BPhilipYork: I feel like there’s one specific aura or something that’ll make this bonkers, but I’m just failing to see how to really blow it out in commander.  Obviously in some kind of weird voltron deck, but I don’t know quite what you’d do there either.  Forcing you to attach it to Light-Paws, Emperor’s Voice is a really big drawback.

FromTheShire: Really like this, especially since it can get things of equal cost, not just lesser. Coming down on turn 2 and essentially letting you double your mana and repeatedly tutor at the same time is extremely powerful.
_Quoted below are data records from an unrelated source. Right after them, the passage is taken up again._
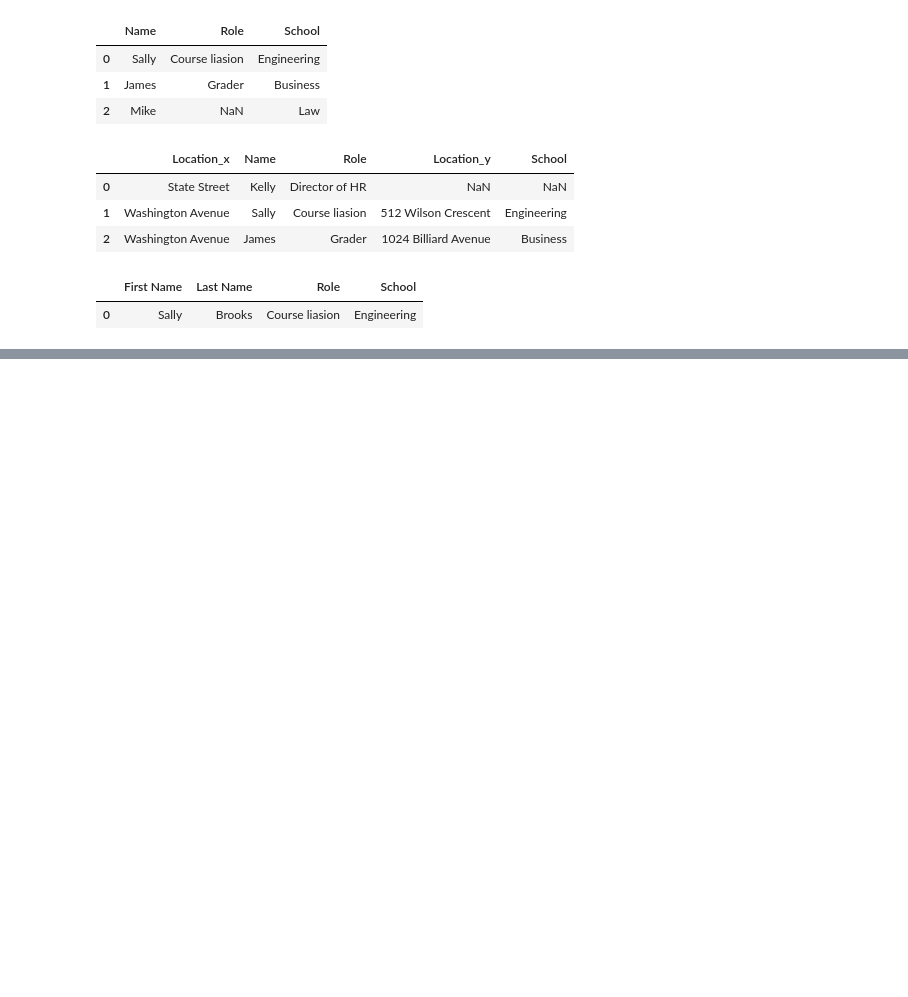
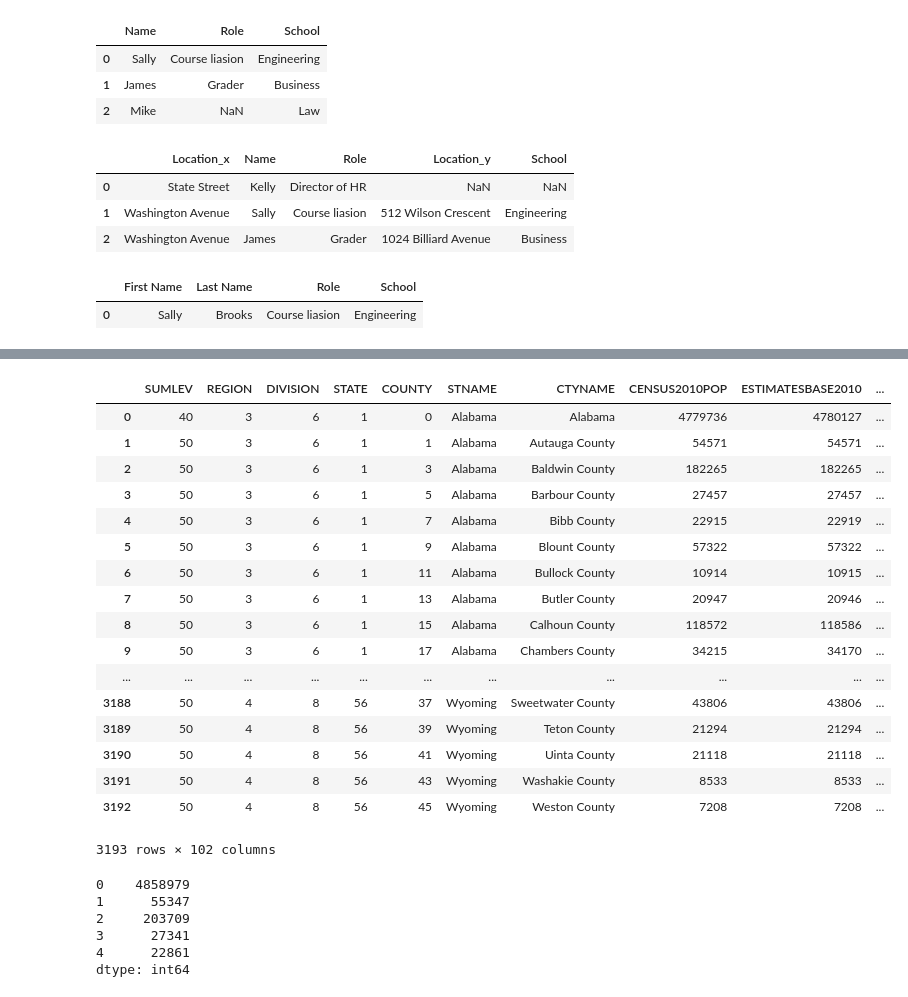
Before and after one commit to jmelendezgeo/Apuntes-Data-Science, a Jupyter notebook: Applied Data Science with Python - Coursera Specialization /Introduction To Data Science/Semana-3.ipynb, the cells around one changed output, grey strips where cells are left out. Drawn from its saved outputs; the diff is of its cells as text; code cells hidden in the pictures; blank space fills up the shorter version.

```diff
--- a/Applied Data Science with Python - Coursera Specialization /Introduction To Data Science/Semana-3.ipynb
+++ b/Applied Data Science with Python - Coursera Specialization /Introduction To Data Science/Semana-3.ipynb
@@ -172,0 +311,17 @@ pd.merge(staff_df,student_df, how= 'inner', on=['First Name','Last Name'])
+# %%
+# Ahora vamos a probar la segunda aproximacion. Estamos usando una variable global en la funcion.
+# Sin embargo, cada cambio que hagamos a nuestra variable global dentro de la funcion va a modificar la variable
+# incluso en el global scope y no queremos que eso ocurra en este caso. Por lo tanto, crearemos un nuevo dataframe
+# para los registros
+
+def second_approach():
+    global df
+    new_df = df[df['SUMLEV']==50]
+    new_df.set_index(['STNAME','CTYNAME'], inplace= True)
+    return new_df.rename(columns={'ESTIMATESBASE2010': 'Estimates Base 2010'})
+
+# Leemos nuestro dataset anew
+df = pd.read_csv('resources/week-3/datasets/census.csv')
+# Corremos y leemos el tiempo
+
+timeit.timeit(second_approach,number=10)
@@ -172,0 +388,59 @@ pd.merge(staff_df,student_df, how= 'inner', on=['First Name','Last Name'])
+# %%
+# Hagamos de nuevo min y max pero retornando series separadas para mostrar el min y el max añadiendo dos nuevas
+# columnas al original dataframe
+
+def min_max(row):
+    data = row[['POPESTIMATE2010',
+                'POPESTIMATE2011',
+                'POPESTIMATE2012',
+                'POPESTIMATE2013',
+                'POPESTIMATE2014',
+                'POPESTIMATE2015']]
+    # Creamos nueva entrada para max
+    row['max'] = np.max(data)
+    # Creamos nueva entrada para min
+    row['min'] = np.min(data)
+
+    return row
+
+# Usamos apply al dataFrame
+df.apply(min_max,axis='columns')
+# %% [output]
+|  | SUMLEV | REGION | DIVISION | STATE | COUNTY | STNAME | CTYNAME | CENSUS2010POP | ESTIMATESBASE2010 | ... |
+| 0 | 40 | 3 | 6 | 1 | 0 | Alabama | Alabama | 4779736 | 4780127 | ... |
+| 1 | 50 | 3 | 6 | 1 | 1 | Alabama | Autauga County | 54571 | 54571 | ... |
+| 2 | 50 | 3 | 6 | 1 | 3 | Alabama | Baldwin County | 182265 | 182265 | ... |
+| 3 | 50 | 3 | 6 | 1 | 5 | Alabama | Barbour County | 27457 | 27457 | ... |
+| 4 | 50 | 3 | 6 | 1 | 7 | Alabama | Bibb County | 22915 | 22919 | ... |
+| 5 | 50 | 3 | 6 | 1 | 9 | Alabama | Blount County | 57322 | 57322 | ... |
+| 6 | 50 | 3 | 6 | 1 | 11 | Alabama | Bullock County | 10914 | 10915 | ... |
+| 7 | 50 | 3 | 6 | 1 | 13 | Alabama | Butler County | 20947 | 20946 | ... |
+| 8 | 50 | 3 | 6 | 1 | 15 | Alabama | Calhoun County | 118572 | 118586 | ... |
+| 9 | 50 | 3 | 6 | 1 | 17 | Alabama | Chambers County | 34215 | 34170 | ... |
+| ... | ... | ... | ... | ... | ... | ... | ... | ... | ... | ... |
+| 3188 | 50 | 4 | 8 | 56 | 37 | Wyoming | Sweetwater County | 43806 | 43806 | ... |
+| 3189 | 50 | 4 | 8 | 56 | 39 | Wyoming | Teton County | 21294 | 21294 | ... |
+| 3190 | 50 | 4 | 8 | 56 | 41 | Wyoming | Uinta County | 21118 | 21118 | ... |
+| 3191 | 50 | 4 | 8 | 56 | 43 | Wyoming | Washakie County | 8533 | 8533 | ... |
+| 3192 | 50 | 4 | 8 | 56 | 45 | Wyoming | Weston County | 7208 | 7208 | ... |
+3193 rows × 102 columns
+# %%
+# Apply es una herramienta extremadamente importante en nuestro toolkit. Sin embargo, rara vez la veremos
+# usandose en definiciones de funciones largas, como nosotros lo hicimos. Por lo general, se usa en lambdas
+
+# Para muchas de las discusiones que hay online, necesitamos saber como leer lambdas.
+# Se puede imaginar como podria encadenar varias llamadas de apply con lambdas juntas para crear un script
+# de manipulacion de datos. Un ejemplo de una linea de como podemos calcular el maximo usando apply function seria:
+
+rows = ['POPESTIMATE2010','POPESTIMATE2011','POPESTIMATE2012','POPESTIMATE2013','POPESTIMATE2014',
+        'POPESTIMATE2015']
+# Ahora haremos un apply a traves del DataFrame con lambda
+
+df.apply(lambda x: np.max(x[rows]), axis=1).head() #Aqui tambien podriamos decir que axis = columnas
+# %% [output]
+0    4858979
+1      55347
+2     203709
+3      27341
+4      22861
+dtype: int64
```
Also changed, not shown: parts of 19 cells of this notebook.
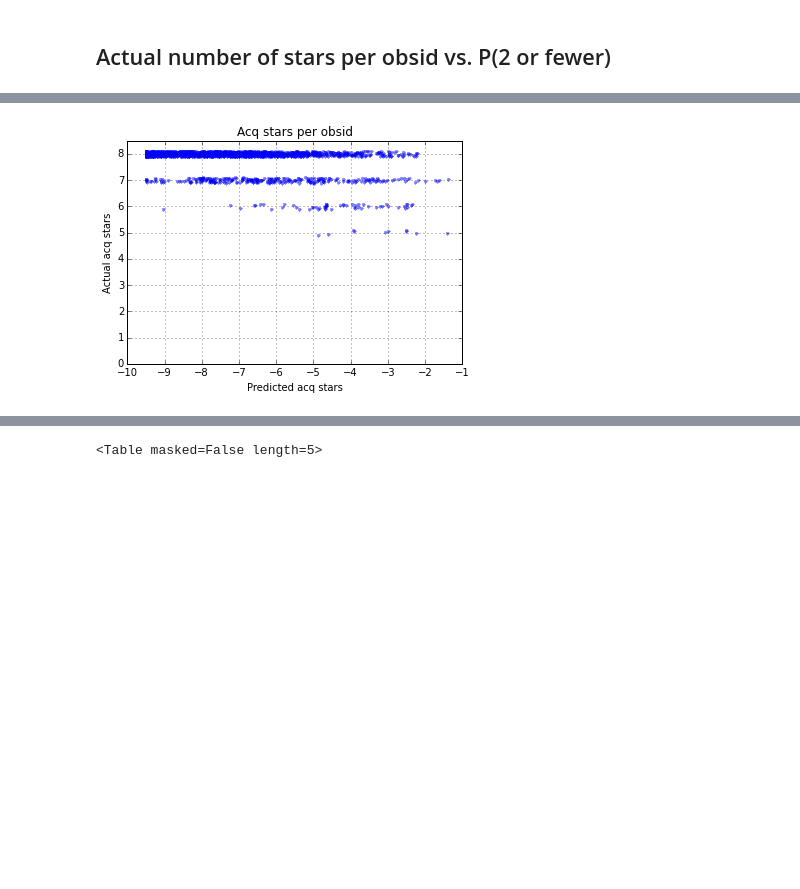
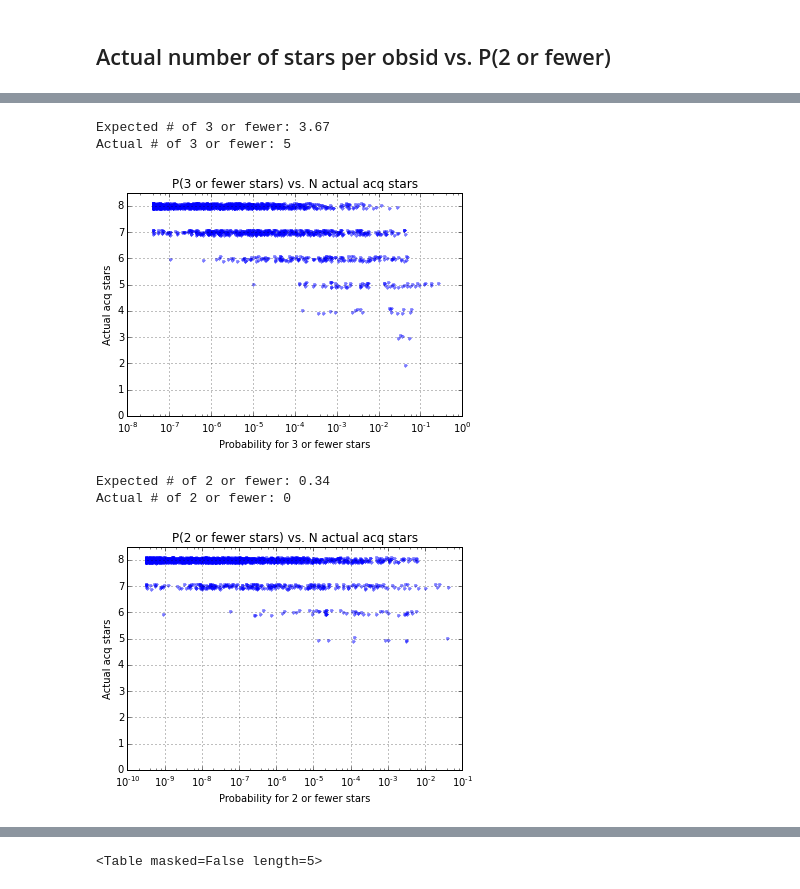
Before and after one commit to sot/aca_stats, a Jupyter notebook: starcheck_acq_probs_2015.ipynb, the cells around one changed output, grey strips where cells are left out. Cells and saved outputs as stored; diff of their text form; code cells hidden in the pictures; blank space fills up the shorter version.

```diff
--- a/starcheck_acq_probs_2015.ipynb
+++ b/starcheck_acq_probs_2015.ipynb
@@ -153,4 +160,12 @@ plot_lte2_per_obsid(without_ms=False)
+# %%
+plot_lte_per_obsid(3, without_ms=False)
+# %% [output]
+Expected # of 3 or fewer: 3.67
+Actual # of 3 or fewer: 5
+[figure, added]
 # %%
-plot_lte2_per_obsid(without_ms=True)
+plot_lte_per_obsid(2, without_ms=True)
 # %% [output]
+Expected # of 2 or fewer: 0.34
+Actual # of 2 or fewer: 0
-[figure, old version]
+[figure, new version]
```
Also changed, not shown: parts of 8 cells of this notebook, 1 other file.
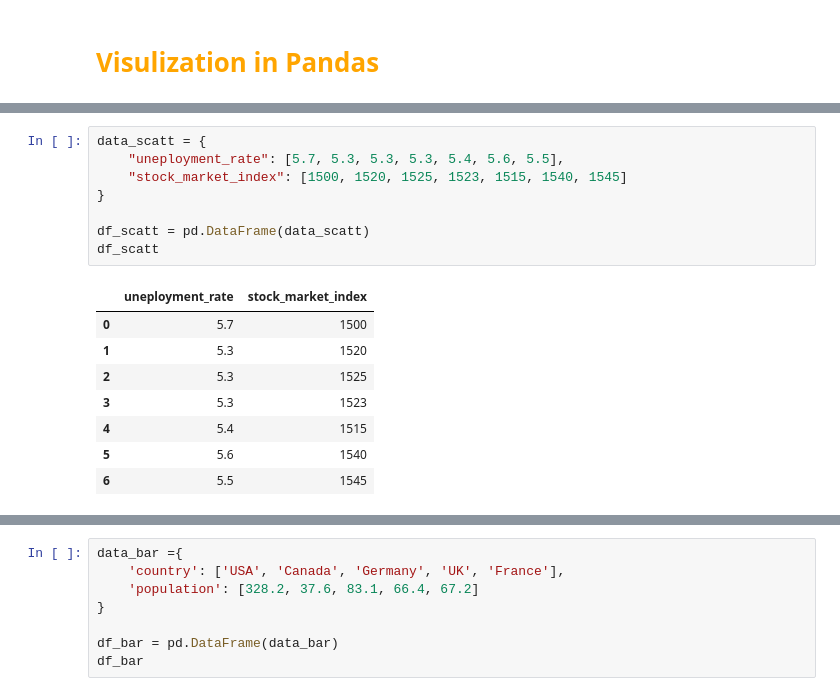
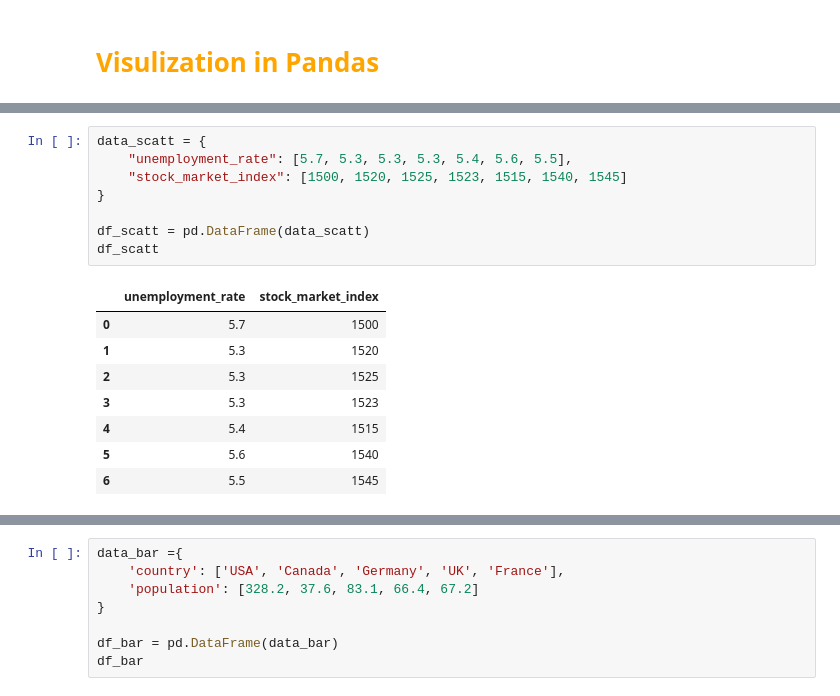
Before and after one commit to BabakDavarmanesh/Learning_Pandas, a Jupyter notebook: Learning_Pandas.ipynb, the cells around one changed output, grey strips where cells are left out. Drawn from its saved outputs; the diff is of its cells as text.

```diff
--- a/Learning_Pandas.ipynb
+++ b/Learning_Pandas.ipynb
@@ -576,13 +592,13 @@ import matplotlib.pyplot as plt
 # %%
 data_scatt = {
-    "uneployment_rate": [5.7, 5.3, 5.3, 5.3, 5.4, 5.6, 5.5],
+    "unemployment_rate": [5.7, 5.3, 5.3, 5.3, 5.4, 5.6, 5.5],
     "stock_market_index": [1500, 1520, 1525, 1523, 1515, 1540, 1545]
 }
 
 df_scatt = pd.DataFrame(data_scatt)
 df_scatt
 # %% [output]
-|  | uneployment_rate | stock_market_index |
+|  | unemployment_rate | stock_market_index |
 | 0 | 5.7 | 1500 |
 | 1 | 5.3 | 1520 |
 | 2 | 5.3 | 1525 |
```
Also changed, not shown: parts of 12 cells of this notebook.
TheChirurgeon: This seems bonkers given some of the things you can tutor up but need the aura to actually hit the battlefield will make this one tough to pull off in more competitive games.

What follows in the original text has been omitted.